--- Information Enclosed Below ---
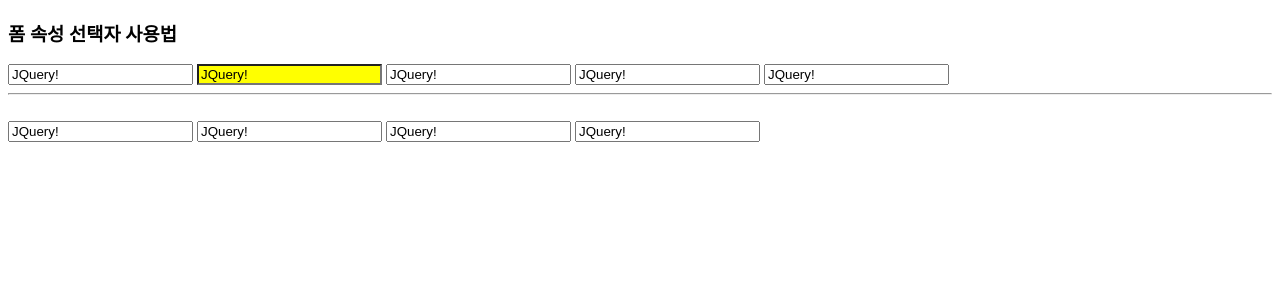
Repository: Migorithm/front_work
Page: front05_JQuery/src/main/webapp/1_selector/jq04_selector.html
These files come from the project's save history. The page is drawn as it stood at one moment and after the next save; the edit follows.
The browser window is 1280 px wide. The pictures show the whole page.

Above is the page before, as saved 2021-09-03 01:57:54.

After the next save:
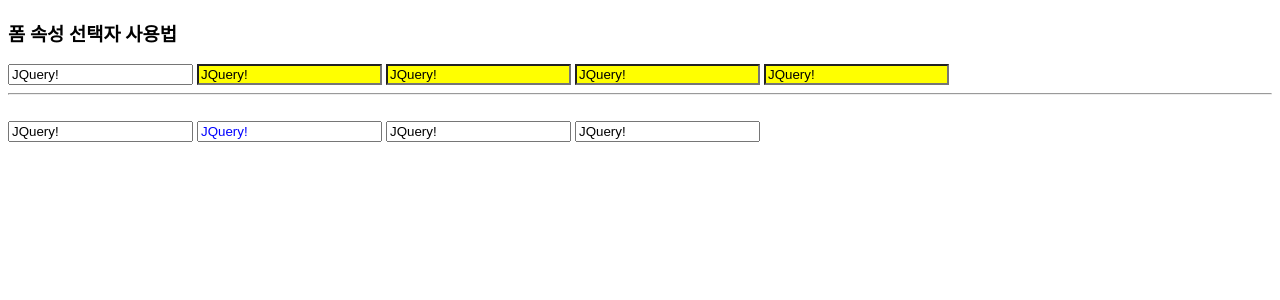
Saved 60 s later.
--- a/front05_JQuery/src/main/webapp/1_selector/jq04_selector.html
+++ b/front05_JQuery/src/main/webapp/1_selector/jq04_selector.html
@@ -25,14 +25,14 @@
 */
 
 		//2. input태그의 속성이름이 name이고 속성값에 '한국'이라는 값이 포함된 선택자 지정, 배경색을 yellow
-		$("input[name=한국]").css("background","yellow");
+		$("input[name*=한국]").css("background","yellow");
 
 
 		//3. 속성값이 사람으로 끝나는 선택자를 지정.. 글자색을 red
 
 
 		//4. 속성값이 KO로 시작하는 선택자를 지정.. 글자색을 blue
-
+		$("input[value^=KO]").css('color','blue')
 		});
 </script>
--- End of Enclosed Information ---
Task brief >> Copy every line exactly, from the opening line of the entries down to the line holding "Saved 60 s later.", and keep the pictures out.

Answer space >>
Repository: Migorithm/front_work
Page: front05_JQuery/src/main/webapp/1_selector/jq04_selector.html
These files come from the project's save history. The page is drawn as it stood at one moment and after the next save; the edit follows.
The browser window is 1280 px wide. The pictures show the whole page.

Above is the page before, as saved 2021-09-03 01:57:54.

After the next save:
Saved 60 s later.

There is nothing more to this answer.